The Echo Park Patch gives El jardin Femenil a nice plug. Now go see it. Show closes April 7th, 2012 click here for original.
The Echo Park Patch
Last Chance: Art Inspired by the Drug Wars
By Anthea Raymond
April 2, 2012
Colombian-American aritst Carolyln Castano grew up in Historic Filipinotown and lives in Solano Canyon today. Her latest show "El Jardin Femenil Y Otros Ocasos" closes April 7 at the Walter Macial Gallery.
Solano Canyon-based painter and video artist Carolyn Castano has been at the cutting edge for a long while.
Her work was included in the controversial Phantom Sightings: Art after the Chicano Movement, which originated at LACMA in 2008.
She's been a board member at Highland Park's Outpost for Contemporary Art, and, in 2010, organized a Soccer Tournament benefit integrating performance art and live music on the Vista Hermosa fields in Echo Park.
Castano's parents came to the U.S. from Colombia in 1962, and settled in Historic Filipinotown, where she grew up.
Lately, she's been thinking and creating a lot about narco-traffcking and how women, especially, are affected.
Her show El Jardin Femenil Y Otros Ocasos features paintings and videos on that theme, according to a press release:
The role of women in the male-dominated drug culture is performed in many guises as mules, money launderers, trophies and wives. Not coincidentally, many of these women are also beauty queens, models, actresses, or TV journalists. The show includes large format paintings of young female victims.
Castano also portrays a newscaster modeled after Maria Elena Salinas, a well-known Latina journalist, in a video created for the show.

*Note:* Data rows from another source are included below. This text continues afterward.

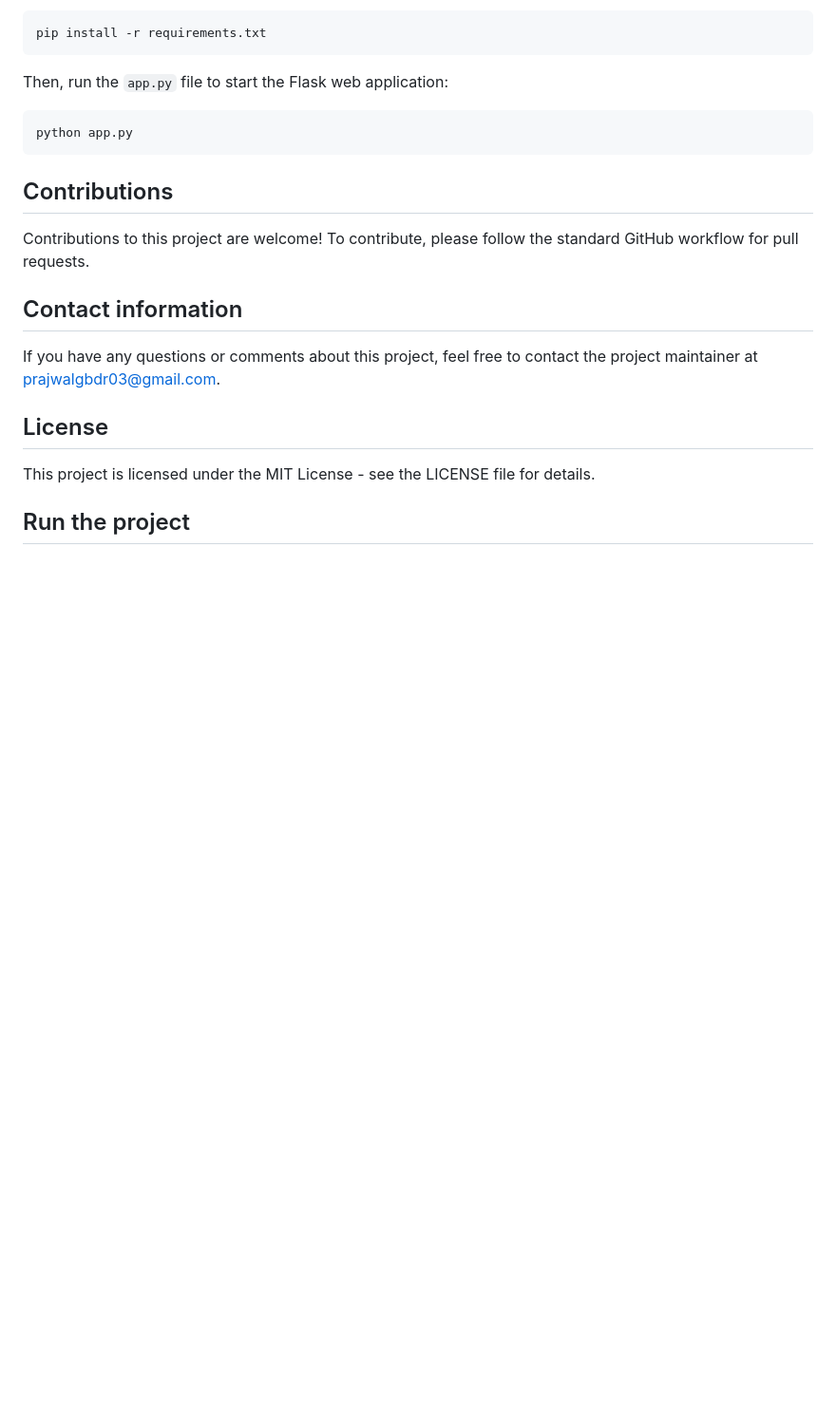
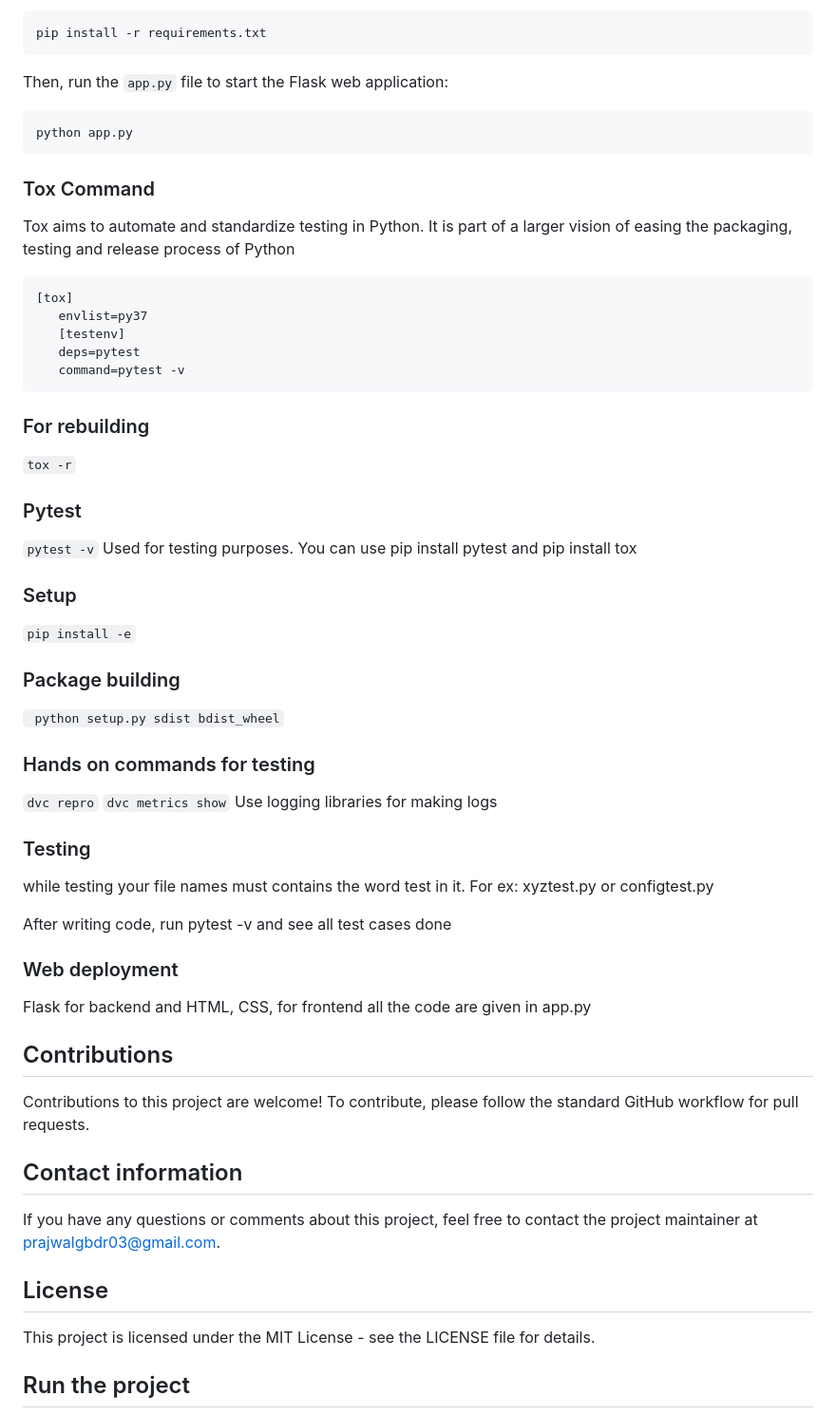
Before and after one commit to praj2408/Insurance-Premium-Prediction-using-MLops-DVC, a Markdown page: README.md, the part around the change. Shown at 95% size. Drawn GitHub-style; blank space fills up the shorter version.

Commit message:
Update codes README.md

````diff
--- a/README.md
+++ b/README.md
@@ -50,6 +50,41 @@ Then, run the `app.py` file to start the Flask web application:
 ```
 python app.py
 ```
+### Tox Command
+Tox aims to automate and standardize testing in Python. It is part of a larger vision of easing the packaging, testing and release process of Python
+```bash
+[tox]
+   envlist=py37
+   [testenv]
+   deps=pytest
+   command=pytest -v
+```
+### For rebuilding
+``` tox -r ```
+
+### Pytest
+```pytest -v```
+Used for testing purposes. You can use pip install pytest and pip install tox
+
+### Setup
+```pip install -e```
+
+### Package building
+``` python setup.py sdist bdist_wheel```
+
+### Hands on commands for testing
+```dvc repro```
+```dvc metrics show```
+Use logging libraries for making logs
+
+### Testing
+while testing your file names must contains the word test in it. For ex: xyztest.py or configtest.py
+
+After writing code, run pytest -v and see all test cases done
+
+### Web deployment
+Flask for backend and HTML, CSS, for frontend
+all the code are given in app.py
 
 ## Contributions
 Contributions to this project are welcome! To contribute, please follow the standard GitHub workflow for pull requests.
````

El Jardin Femenil Y Otros Ocasos continues Saturday, April 7 at the Walter Macial Gallery 2642 S. La Cienega Blvd 90034.
El Jardin Femenil Y Otros Ocasos receives a wonderful review from Sharon Mizota of the LA Times. Click here.
Art Review: Carolyn Castaño at Walter Maciel Gallery
by Sharon Mizota
March 22, 2012
Carolyn Castaño’s latest exhibition at Walter Maciel Gallery serves as an ambivalent memorial to female victims of the Latin American drug trade. Four large paintings, each named for a real woman, depict idealized nudes reclining in lush, glitter-strewn tropical landscapes. The women are equal parts art history and pin-up poster, but there’s something sinister about the large, Rousseau-like vegetation that surrounds them. Studded with skulls and other images of death, ominous swathes of pure black press in, giving the figures’ white skin an otherworldly glow.
Smaller paintings feature the severed heads of male drug lords — a seemingly vindictive symbolic act. While Castaño restores the women to life, she tosses the men’s heads in the long grass. Still, they too are encrusted with glitter and sparkly flowers. Perhaps they died much as they lived: astride an undercurrent of violence papered over with rhinestones.
The paintings are darkly beautiful, but the highlight of the show is a video featuring Castaño as a newscaster rattling off a litany of sound bites on the history and status of women in Latin America. Alternating seamlessly between English and Spanish — often in mid-sentence — the work pokes fun at the quick-cut, non sequitur nature of TV news while rattling the viewer’s linguistic and cognitive circuits. It undoes what we think we know about Latin American women, clearing a space, hopefully, for something more real and complex.